Second: It's the one-handed swing that really matters, so this is an 'intermediate' move in my book. The RKC HP requires grip endurance, shoulder and elbow joint stabilization, good swing mechanics and all that implies, as well as strength and power in the shoulder joint and shoulder girdle. It's a coordinated, functional WHOLE BODY pulling movement that is at least 60% hips and only 40% arms. You hear me meat-head? It's not just your arms. Like everything in Judo(and thus in life) you gotta learn how to use your hips to minimize the work and maximize the results!
Take a LOOK:
The RKC HP also offers a lot of variety in training: you can use one KB or two, you can use the same weight, or two different weights, and finally you can vary the weight, the reps, the sets, the rest and more.
The key is to develop a plan for the energy system you need to develop, and work backwards from there. As a BJJ white belt or Judoka, your matches are 5 minutes. So having enough gas to blast through six minutes is 120%, it's overkill.
So here's what you do:
-build up to six minutes of work step by step
-then start taking away rest

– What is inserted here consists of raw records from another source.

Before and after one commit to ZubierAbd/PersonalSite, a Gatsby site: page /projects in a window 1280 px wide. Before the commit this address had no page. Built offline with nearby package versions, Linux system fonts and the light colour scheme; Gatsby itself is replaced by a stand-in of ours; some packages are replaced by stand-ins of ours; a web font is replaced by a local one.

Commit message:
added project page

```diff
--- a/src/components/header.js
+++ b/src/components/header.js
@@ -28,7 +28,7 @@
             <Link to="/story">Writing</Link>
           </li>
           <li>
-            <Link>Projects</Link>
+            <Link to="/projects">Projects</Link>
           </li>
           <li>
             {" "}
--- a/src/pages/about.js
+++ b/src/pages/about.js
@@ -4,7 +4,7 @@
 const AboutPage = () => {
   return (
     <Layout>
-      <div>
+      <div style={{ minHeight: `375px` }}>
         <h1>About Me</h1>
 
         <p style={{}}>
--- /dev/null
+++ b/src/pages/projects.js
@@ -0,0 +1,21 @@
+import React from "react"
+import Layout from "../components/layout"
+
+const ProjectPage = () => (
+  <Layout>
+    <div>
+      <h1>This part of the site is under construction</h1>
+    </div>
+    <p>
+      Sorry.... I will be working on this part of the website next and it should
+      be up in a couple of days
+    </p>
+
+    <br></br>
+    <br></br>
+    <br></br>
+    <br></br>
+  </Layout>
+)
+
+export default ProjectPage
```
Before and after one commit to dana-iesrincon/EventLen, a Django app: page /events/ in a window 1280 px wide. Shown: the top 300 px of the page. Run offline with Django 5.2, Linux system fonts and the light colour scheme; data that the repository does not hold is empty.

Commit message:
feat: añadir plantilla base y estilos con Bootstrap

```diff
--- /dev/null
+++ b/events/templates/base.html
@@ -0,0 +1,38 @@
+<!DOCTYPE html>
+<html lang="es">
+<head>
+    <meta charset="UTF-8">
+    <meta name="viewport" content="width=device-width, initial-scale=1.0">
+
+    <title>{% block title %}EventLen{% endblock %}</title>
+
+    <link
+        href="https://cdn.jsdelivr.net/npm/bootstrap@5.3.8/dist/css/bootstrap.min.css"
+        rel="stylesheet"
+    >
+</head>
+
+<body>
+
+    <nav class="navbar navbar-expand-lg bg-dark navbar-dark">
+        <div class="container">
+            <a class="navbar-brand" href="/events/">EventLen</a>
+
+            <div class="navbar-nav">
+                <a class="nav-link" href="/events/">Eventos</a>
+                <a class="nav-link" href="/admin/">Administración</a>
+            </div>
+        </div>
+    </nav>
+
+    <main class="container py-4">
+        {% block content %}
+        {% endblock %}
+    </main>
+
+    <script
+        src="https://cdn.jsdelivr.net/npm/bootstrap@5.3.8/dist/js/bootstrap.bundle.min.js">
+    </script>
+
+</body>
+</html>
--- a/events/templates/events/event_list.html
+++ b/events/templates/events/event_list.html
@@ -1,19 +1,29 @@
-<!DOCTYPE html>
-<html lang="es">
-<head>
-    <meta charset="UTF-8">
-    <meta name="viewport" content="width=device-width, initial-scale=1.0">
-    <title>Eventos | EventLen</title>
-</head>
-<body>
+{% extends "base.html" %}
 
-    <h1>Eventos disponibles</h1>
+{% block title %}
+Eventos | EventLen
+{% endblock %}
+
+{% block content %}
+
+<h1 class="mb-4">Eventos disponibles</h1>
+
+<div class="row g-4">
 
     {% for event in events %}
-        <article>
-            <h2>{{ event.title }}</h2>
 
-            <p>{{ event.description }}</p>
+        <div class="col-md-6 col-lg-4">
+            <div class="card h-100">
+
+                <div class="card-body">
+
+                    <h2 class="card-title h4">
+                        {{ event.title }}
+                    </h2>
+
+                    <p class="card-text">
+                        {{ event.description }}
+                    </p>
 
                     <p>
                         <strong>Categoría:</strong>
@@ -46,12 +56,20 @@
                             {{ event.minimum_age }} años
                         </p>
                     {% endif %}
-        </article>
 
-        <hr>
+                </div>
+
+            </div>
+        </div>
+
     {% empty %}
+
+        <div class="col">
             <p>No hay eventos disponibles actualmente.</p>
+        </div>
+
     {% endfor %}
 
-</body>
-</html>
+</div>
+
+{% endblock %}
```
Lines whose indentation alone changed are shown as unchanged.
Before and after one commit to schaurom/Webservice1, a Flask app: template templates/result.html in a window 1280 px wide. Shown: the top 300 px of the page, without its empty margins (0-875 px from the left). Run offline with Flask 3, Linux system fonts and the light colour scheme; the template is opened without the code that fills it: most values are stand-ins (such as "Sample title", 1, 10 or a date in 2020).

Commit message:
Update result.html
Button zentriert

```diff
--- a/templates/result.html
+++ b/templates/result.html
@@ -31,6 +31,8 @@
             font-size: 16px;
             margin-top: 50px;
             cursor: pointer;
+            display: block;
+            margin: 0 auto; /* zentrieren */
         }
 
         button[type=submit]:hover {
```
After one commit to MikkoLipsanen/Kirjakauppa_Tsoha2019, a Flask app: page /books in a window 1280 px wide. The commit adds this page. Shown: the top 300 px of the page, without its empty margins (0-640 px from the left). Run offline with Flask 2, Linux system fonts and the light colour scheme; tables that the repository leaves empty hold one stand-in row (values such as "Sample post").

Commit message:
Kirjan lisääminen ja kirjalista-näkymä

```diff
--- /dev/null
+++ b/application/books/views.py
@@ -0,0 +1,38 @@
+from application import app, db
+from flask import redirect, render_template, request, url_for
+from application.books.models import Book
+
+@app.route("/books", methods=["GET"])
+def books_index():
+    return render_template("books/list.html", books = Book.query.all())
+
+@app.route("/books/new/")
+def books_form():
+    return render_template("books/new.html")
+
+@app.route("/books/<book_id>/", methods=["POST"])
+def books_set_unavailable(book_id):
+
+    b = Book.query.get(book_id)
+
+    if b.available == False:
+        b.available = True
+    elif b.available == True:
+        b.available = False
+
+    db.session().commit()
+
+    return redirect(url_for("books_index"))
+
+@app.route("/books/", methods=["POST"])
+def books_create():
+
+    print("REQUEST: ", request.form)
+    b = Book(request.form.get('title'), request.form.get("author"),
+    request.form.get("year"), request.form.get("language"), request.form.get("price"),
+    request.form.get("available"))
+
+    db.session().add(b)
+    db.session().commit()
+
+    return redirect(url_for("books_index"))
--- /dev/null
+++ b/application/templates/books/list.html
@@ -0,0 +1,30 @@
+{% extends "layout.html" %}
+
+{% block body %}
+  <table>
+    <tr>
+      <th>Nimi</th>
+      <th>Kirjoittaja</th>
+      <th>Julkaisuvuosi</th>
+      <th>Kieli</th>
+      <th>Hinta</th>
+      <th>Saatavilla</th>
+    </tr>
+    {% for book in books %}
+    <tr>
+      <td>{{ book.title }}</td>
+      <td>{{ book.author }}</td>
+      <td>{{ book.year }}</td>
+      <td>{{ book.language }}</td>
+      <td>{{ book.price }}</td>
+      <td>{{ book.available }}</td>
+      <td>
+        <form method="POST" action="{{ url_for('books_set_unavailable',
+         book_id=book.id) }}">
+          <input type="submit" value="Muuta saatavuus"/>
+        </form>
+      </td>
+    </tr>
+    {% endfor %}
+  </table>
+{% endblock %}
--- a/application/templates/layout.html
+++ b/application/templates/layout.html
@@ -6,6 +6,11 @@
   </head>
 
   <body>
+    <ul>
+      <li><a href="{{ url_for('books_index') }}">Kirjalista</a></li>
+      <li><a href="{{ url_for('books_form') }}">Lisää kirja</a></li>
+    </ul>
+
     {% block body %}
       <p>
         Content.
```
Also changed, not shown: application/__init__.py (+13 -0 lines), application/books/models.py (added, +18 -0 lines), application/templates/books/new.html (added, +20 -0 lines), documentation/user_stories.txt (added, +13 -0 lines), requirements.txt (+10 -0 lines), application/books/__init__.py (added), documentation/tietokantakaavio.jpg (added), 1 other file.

-then start adding weight and playing with higher intensities
You can build up the total volume of work to six minutes in a variety of ways, but my favorite method is like this:
Monday: do 3 big sets
Wednesday: do 5 medium sets where the total time adds up to slightly more than Monday
Friday: 7 sets, again, total is a little more
the following week, you can start off where you left off Friday, or slightly less.
Example: you try out your KB, and you can do 25 reps on the strong hand and 20 on the weak hand. Here's what you do:
M: 3 sets of 15 (~150-200 seconds depending on height)
W: 5 sets 11
F: 7 sets of 9
Maybe give yourself 2 minutes rest between sets
next week start with 3 sets of 18-20
once you get up over the hundred mark, start reducing the rest time or get a heavier bell
Since this is low intensity, and high volume, you can use it as assistance work to other focused upper body strength training (talk about that later) as cardio after other training, or simply on it's own. These workouts will take about 15 minutes tops.
Try that out, see if that doesn't increase your wind, as well as reduce the fatigue you feel in your arms after a long roll. It's great for grip fighting endurance. GREAT.
Tuesday, August 24, 2010
I have been spending a LOT of time on MDA (for the insiders...).
Sometimes I am on the blog. But my favorite way to use MDA is via my iPhone!
there's an app for that.